MSI has not yet released exact pricing, but expect these boards to be well under $100, and the two micro ATX variants to be closer to the $50 mark based on prices of the higher-end A78 and A88 chipset-based motherboards. All three will be available for purchase later this year.
Subject: Editorial, General Tech | February 25, 2014 - 03:34 PM | Jeremy Hellstrom
Tagged: ddr3, Kaveri, A10 7850K, amd, linux
You don't often see performance scaling as clean as what Phoronix saw when testing the effect of memory speed on AMD's A10-7850K. Pick any result and you can clearly see a smooth increase in performance from DDR3-800 to DDR3-2400. The only time that increase seems to decline slightly is between DDR3-2133 and 2400MHz, with some tests showing little to no increase between those two speeds. Some tests do still show an improvement, for certain workloads on Linux the extra money is worth it but in other cases you can save a few dollars and limit yourself to the slightly cheaper DDR3-2133. Check out the full review here.
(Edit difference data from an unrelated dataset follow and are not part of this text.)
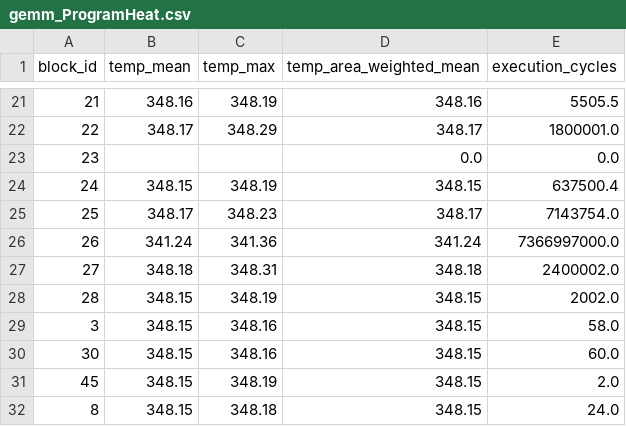
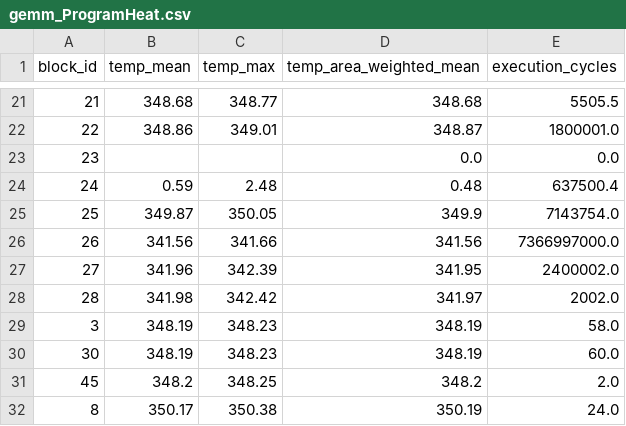
Before and after one commit to Twashi1/rfcounting_intree, a CSV file: gemm_ProgramHeat.csv, drawn as a sheet; only a part is shown, gaps mark what is left out; the diff covers the shown part only.

```diff
--- a/gemm_ProgramHeat.csv
+++ b/gemm_ProgramHeat.csv
@@ -21,12 +21,12 @@ block_id,temp_mean,temp_max,temp_area_weighted_mean,execution_cycles
-21,348.16,348.19,348.16,5505.5
-22,348.17,348.29,348.17,1800001.0
+21,348.68,348.77,348.68,5505.5
+22,348.86,349.01,348.87,1800001.0
 23,,,0.0,0.0
-24,348.15,348.19,348.15,637500.4
-25,348.17,348.23,348.17,7143754.0
-26,341.24,341.36,341.24,7366997000.0
-27,348.18,348.31,348.18,2400002.0
-28,348.15,348.19,348.15,2002.0
-3,348.15,348.16,348.15,58.0
-30,348.15,348.16,348.15,60.0
-45,348.15,348.19,348.15,2.0
-8,348.15,348.18,348.15,24.0
+24,0.59,2.48,0.48,637500.4
+25,349.87,350.05,349.9,7143754.0
+26,341.56,341.66,341.56,7366997000.0
+27,341.96,342.39,341.95,2400002.0
+28,341.98,342.42,341.97,2002.0
+3,348.19,348.23,348.19,58.0
+30,348.19,348.23,348.19,60.0
+45,348.2,348.25,348.2,2.0
+8,350.17,350.38,350.19,24.0
```
Also changed, not shown: 98 edited cells elsewhere in this file, HeatData.csv, 38 other files.
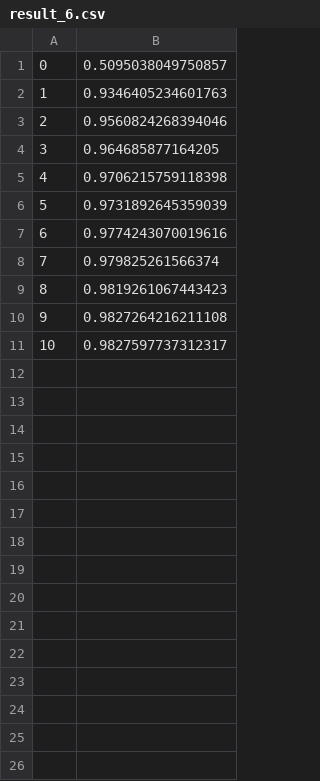
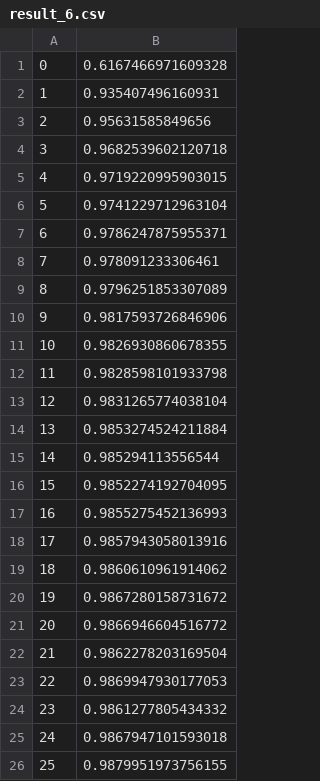
Before and after one commit to thiago-tsms/UFES-programacao-paralela, a CSV file: Trabalho II/results/result_6.csv, drawn as a sheet.

Commit message:
modified:   Trabalho II/main.py 	new file:   Trabalho II/results/result_10.csv 	modified:   Trabalho II/results/result_4.csv 	modified:   Trabalho II/results/result_6.csv 	modified:   Trabalho II/results/result_8.csv 	modified:   Trabalho II/run_all.sh

```diff
--- a/Trabalho II/results/result_6.csv
+++ b/Trabalho II/results/result_6.csv
@@ -1,11 +1,26 @@
-0;0.5095038049750857
-1;0.9346405234601763
-2;0.9560824268394046
-3;0.964685877164205
-4;0.9706215759118398
-5;0.9731892645359039
-6;0.9774243070019616
-7;0.979825261566374
-8;0.9819261067443423
-9;0.9827264216211108
-10;0.9827597737312317
+0;0.6167466971609328
+1;0.935407496160931
+2;0.95631585849656
+3;0.9682539602120718
+4;0.9719220995903015
+5;0.9741229712963104
+6;0.9786247875955371
+7;0.978091233306461
+8;0.9796251853307089
+9;0.9817593726846906
+10;0.9826930860678355
+11;0.9828598101933798
+12;0.9831265774038104
+13;0.9853274524211884
+14;0.985294113556544
+15;0.9852274192704095
+16;0.9855275452136993
+17;0.9857943058013916
+18;0.9860610961914062
+19;0.9867280158731672
+20;0.9866946604516772
+21;0.9862278203169504
+22;0.9869947930177053
+23;0.9861277805434332
+24;0.9867947101593018
+25;0.9879951973756155
```
Also changed, not shown: Trabalho II/results/result_4.csv, Trabalho II/results/result_8.csv, 3 other files.
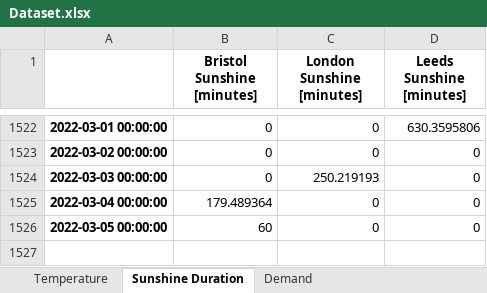
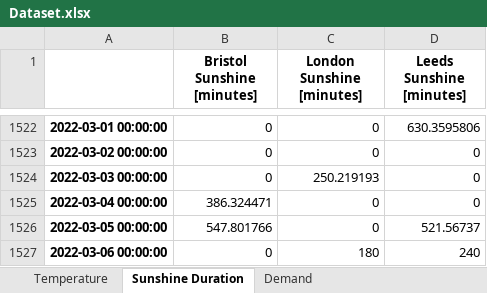
Before and after one commit to niccozagli/Forecasting_Competition, an Excel workbook: Dataset.xlsx, sheet Sunshine Duration, drawn as a sheet; only a part is shown, gaps mark what is left out; values as stored, in another font and other column widths than the file's, no borders; the diff names each change by its address in the sheet, - before the commit and + after, or states it on an @@ line.

```diff
--- a/Dataset.xlsx (sheet Sunshine Duration)
+++ b/Dataset.xlsx (sheet Sunshine Duration)
-B1525 (Bristol Sunshine [minutes]): 179.489364
+B1525 (Bristol Sunshine [minutes]): 386.324471
-B1526 (Bristol Sunshine [minutes]): 60
+B1526 (Bristol Sunshine [minutes]): 547.801766
-D1526 (Leeds Sunshine [minutes]): 0
+D1526 (Leeds Sunshine [minutes]): 521.56737
+row 1527: 2022-03-06 00:00:00 | 0 | 180 | 240
```
Also changed, not shown: sheet Temperature, sheet Demand.
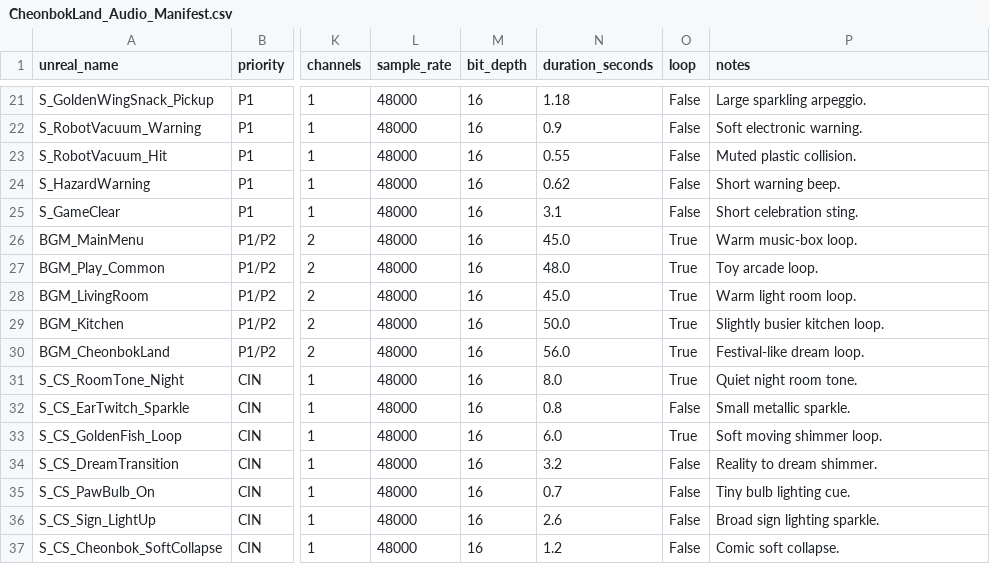
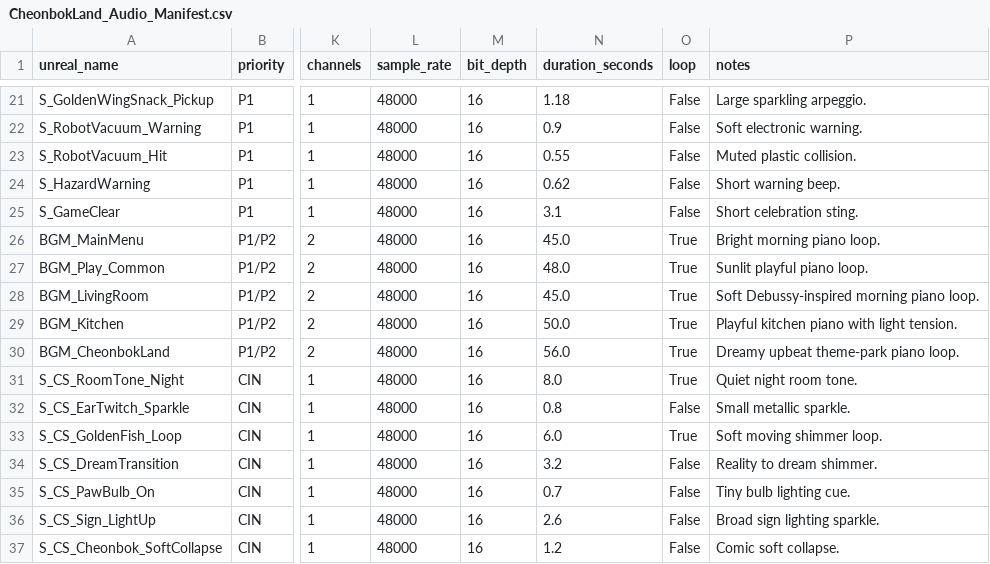
Before and after one commit to liomwh-wyatt/CH03_Task05, a CSV file: Docs/CheonbokLand_Audio_Manifest.csv, drawn as a sheet; only a part is shown, gaps mark what is left out; the diff names each change by its address in the sheet, - before the commit and + after, or states it on an @@ line.

```diff
--- a/Docs/CheonbokLand_Audio_Manifest.csv
+++ b/Docs/CheonbokLand_Audio_Manifest.csv
-P26 (notes): Warm music-box loop.
+P26 (notes): Bright morning piano loop.
-P27 (notes): Toy arcade loop.
+P27 (notes): Sunlit playful piano loop.
-P28 (notes): Warm light room loop.
+P28 (notes): Soft Debussy-inspired morning piano loop.
-P29 (notes): Slightly busier kitchen loop.
+P29 (notes): Playful kitchen piano with light tension.
-P30 (notes): Festival-like dream loop.
+P30 (notes): Dreamy upbeat theme-park piano loop.
```
Also changed, not shown: 57 other files.
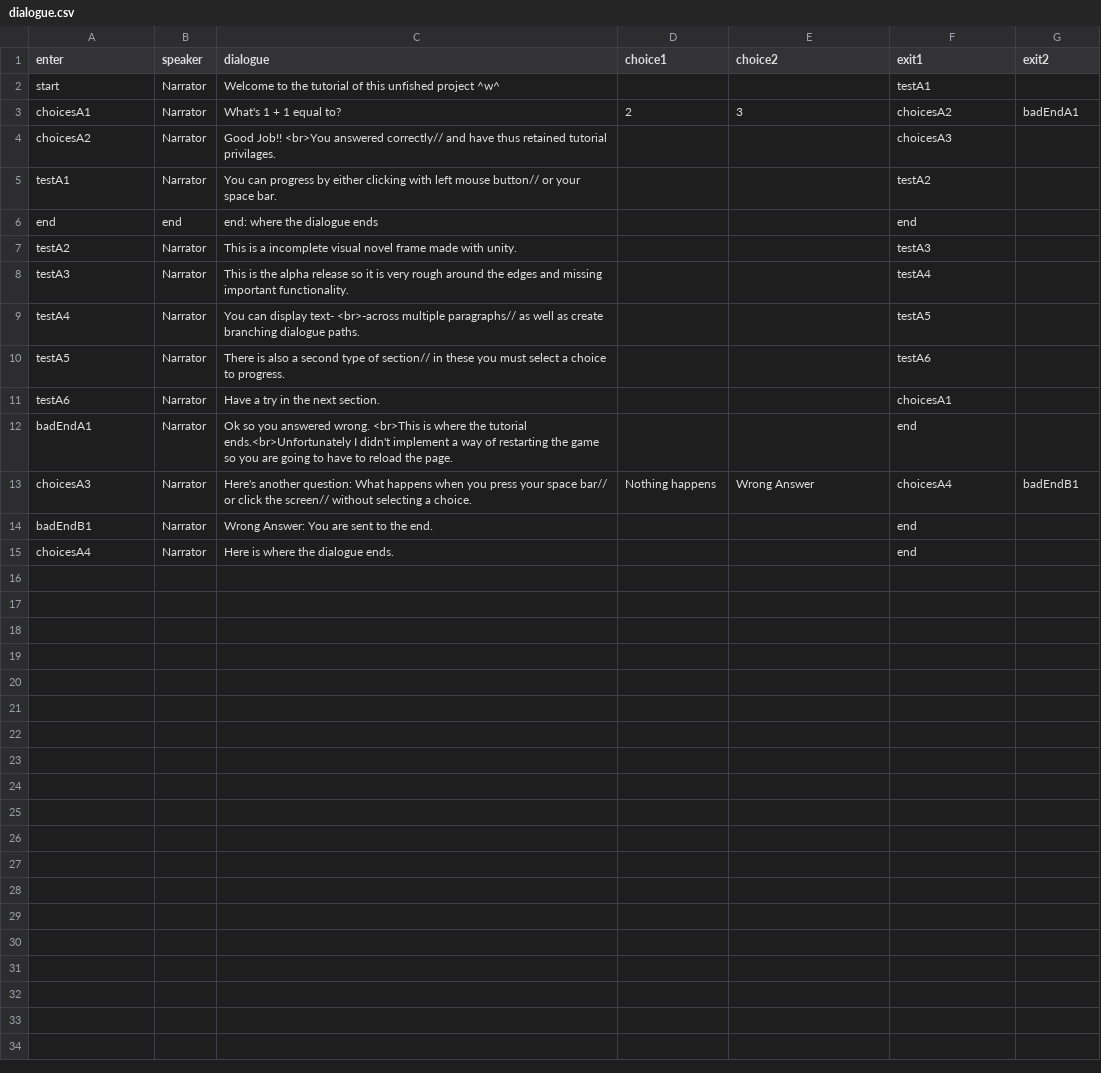
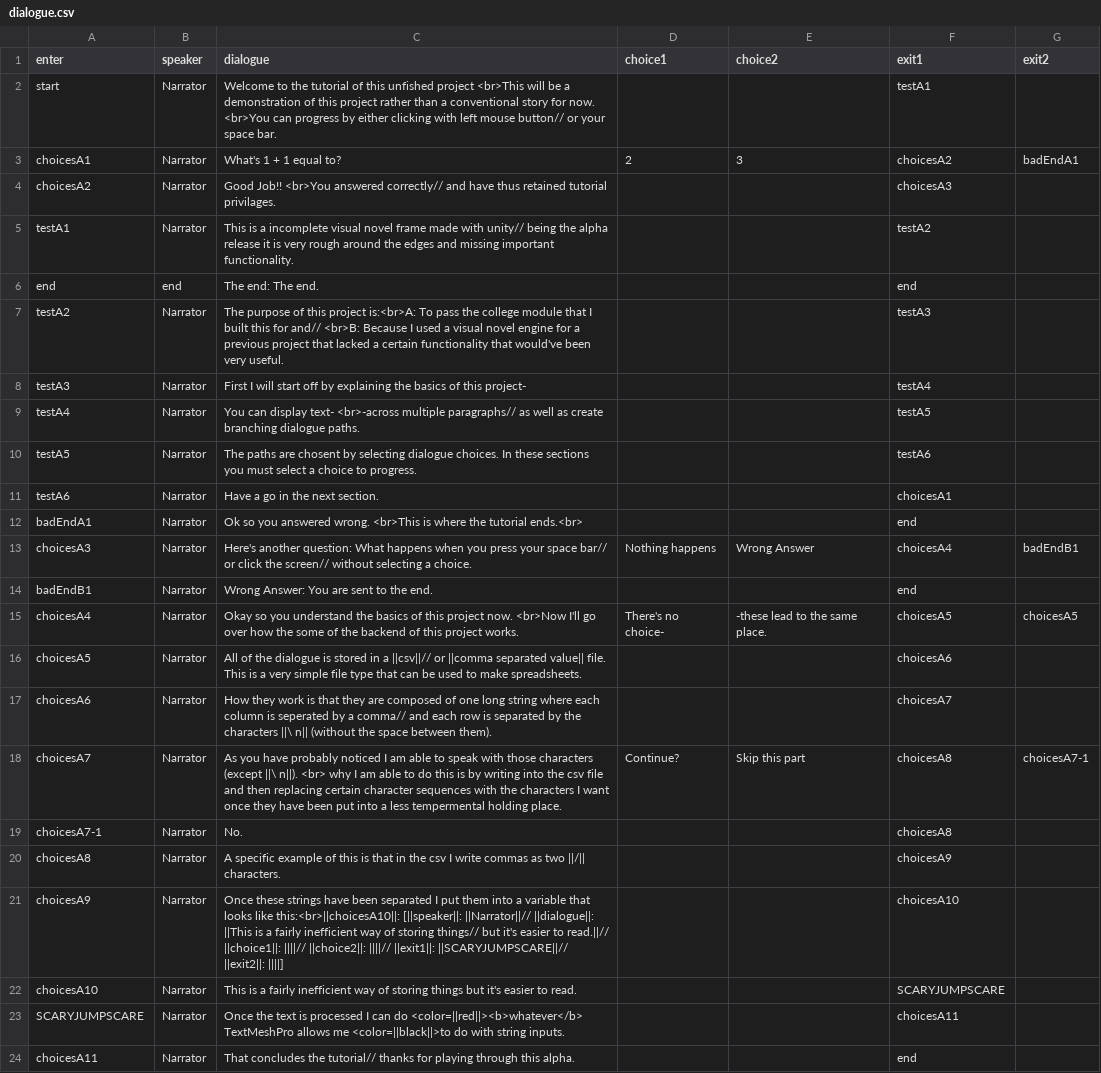
Before and after one commit to NuOrpheus/MultiVitaminGummies, a CSV file: Assets/Resources/dialogue.csv, drawn as a sheet.

```diff
--- a/Assets/Resources/dialogue.csv
+++ b/Assets/Resources/dialogue.csv
@@ -1,15 +1,24 @@
 enter,speaker,dialogue,choice1,choice2,exit1,exit2
-start,Narrator,Welcome to the tutorial of this unfished project ^w^,,,testA1,
+start,Narrator,Welcome to the tutorial of this unfished project <br>This will be a demonstration of this project rather than a conventional story for now. <br>You can progress by either clicking with left mouse button// or your space bar.,,,testA1,
 choicesA1,Narrator,What's 1 + 1 equal to?,2,3,choicesA2,badEndA1
 choicesA2,Narrator,Good Job!! <br>You answered correctly// and have thus retained tutorial privilages.,,,choicesA3,
-testA1,Narrator,You can progress by either clicking with left mouse button// or your space bar.,,,testA2,
-end,end,end: where the dialogue ends,,,end,
-testA2,Narrator,This is a incomplete visual novel frame made with unity. ,,,testA3,
-testA3,Narrator,This is the alpha release so it is very rough around the edges and missing important functionality.,,,testA4,
+testA1,Narrator,This is a incomplete visual novel frame made with unity// being the alpha release it is very rough around the edges and missing important functionality. ,,,testA2,
+end,end,The end: The end.,,,end,
+testA2,Narrator,The purpose of this project is:<br>A: To pass the college module that I built this for and// <br>B: Because I used a visual novel engine for a previous project that lacked a certain functionality that would've been very useful.,,,testA3,
+testA3,Narrator,First I will start off by explaining the basics of this project-,,,testA4,
 testA4,Narrator,You can display text- <br>-across multiple paragraphs// as well as create branching dialogue paths.,,,testA5,
-testA5,Narrator,There is also a second type of section// in these you must select a choice to progress.,,,testA6,
-testA6,Narrator,Have a try in the next section.,,,choicesA1,
-badEndA1,Narrator,Ok so you answered wrong. <br>This is where the tutorial ends.<br>Unfortunately I didn't implement a way of restarting the game so you are going to have to reload the page.,,,end,
+testA5,Narrator,The paths are chosent by selecting dialogue choices. In these sections you must select a choice to progress.,,,testA6,
+testA6,Narrator,Have a go in the next section. ,,,choicesA1,
+badEndA1,Narrator,Ok so you answered wrong. <br>This is where the tutorial ends.<br>,,,end,
 choicesA3,Narrator,Here's another question: What happens when you press your space bar// or click the screen// without selecting a choice.,Nothing happens,Wrong Answer,choicesA4,badEndB1
 badEndB1,Narrator,Wrong Answer: You are sent to the end.,,,end,
-choicesA4,Narrator,Here is where the dialogue ends.,,,end,
+choicesA4,Narrator,Okay so you understand the basics of this project now. <br>Now I'll go over how the some of the backend of this project works.,There's no choice-,-these lead to the same place.,choicesA5,choicesA5
+choicesA5,Narrator,All of the dialogue is stored in a ||csv||// or ||comma separated value|| file. This is a very simple file type that can be used to make spreadsheets.,,,choicesA6,
+choicesA6,Narrator,How they work is that they are composed of one long string where each column is seperated by a comma// and each row is separated by the characters ||\ n|| (without the space between them). ,,,choicesA7,
+choicesA7,Narrator,As you have probably noticed I am able to speak with those characters (except ||\ n||). <br> why I am able to do this is by writing into the csv file and then replacing certain character sequences with the characters I want once they have been put into a less tempermental holding place.,Continue?,Skip this part,choicesA8,choicesA7-1
+choicesA7-1,Narrator,No.,,,choicesA8,
+choicesA8,Narrator,A specific example of this is that in the csv I write commas as two ||/|| characters.,,,choicesA9,
+choicesA9,Narrator,Once these strings have been separated I put them into a variable that looks like this:<br>||choicesA10||: [||speaker||: ||Narrator||// ||dialogue||: ||This is a fairly inefficient way of storing things// but it's easier to read.||// ||choice1||: ||||// ||choice2||: ||||// ||exit1||: ||SCARYJUMPSCARE||// ||exit2||: ||||],,,choicesA10,
+choicesA10,Narrator,This is a fairly inefficient way of storing things but it's easier to read.,,,SCARYJUMPSCARE,
+SCARYJUMPSCARE,Narrator,Once the text is processed I can do <color=||red||><b>whatever</b> TextMeshPro allows me <color=||black||>to do with string inputs.,,,choicesA11,
+choicesA11,Narrator,That concludes the tutorial// thanks for playing through this alpha.,,,end,
```
Also changed, not shown: 31 other files.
"Earlier in the week I published benchmarks showing AMD Kaveri's DDR3-800MHz through DDR3-2133MHz system memory performance. Those results showed this latest-generation AMD APU craving -- and being able to take advantage of -- high memory frequencies. Many were curious how DDR3-2400MHz would fair with Kaveri so here's some benchmarks as we test out Kingston's HyperX Beast 8GB DDR3-2400MHz memory kit."
Here are some more Memory articles from around the web:
- DDR3-800MHz To DDR3-2133MHz Memory Testing With AMD's Kaveri @ Phoronix
- G.SKILL Ripjaws 8GB 2133MHz DDR3L SO-DIMM Memory Kit Review @ Legit Reviews
- Patriot Viper 3 16GB 2400MHz Memory Kit @ eTeknix
- Team Group Vulcan 8GB 2400MHz C10 Memory Kit @ eTeknix
- Patriot Viper 8GB DDR3-2133 C11 (Low Profile) Memory @ Funky Kit
- G.SKILL Ripjaws 1866MHz 8GB DDR3L SO-DIMM Memory Kit Review @ Legit Reviews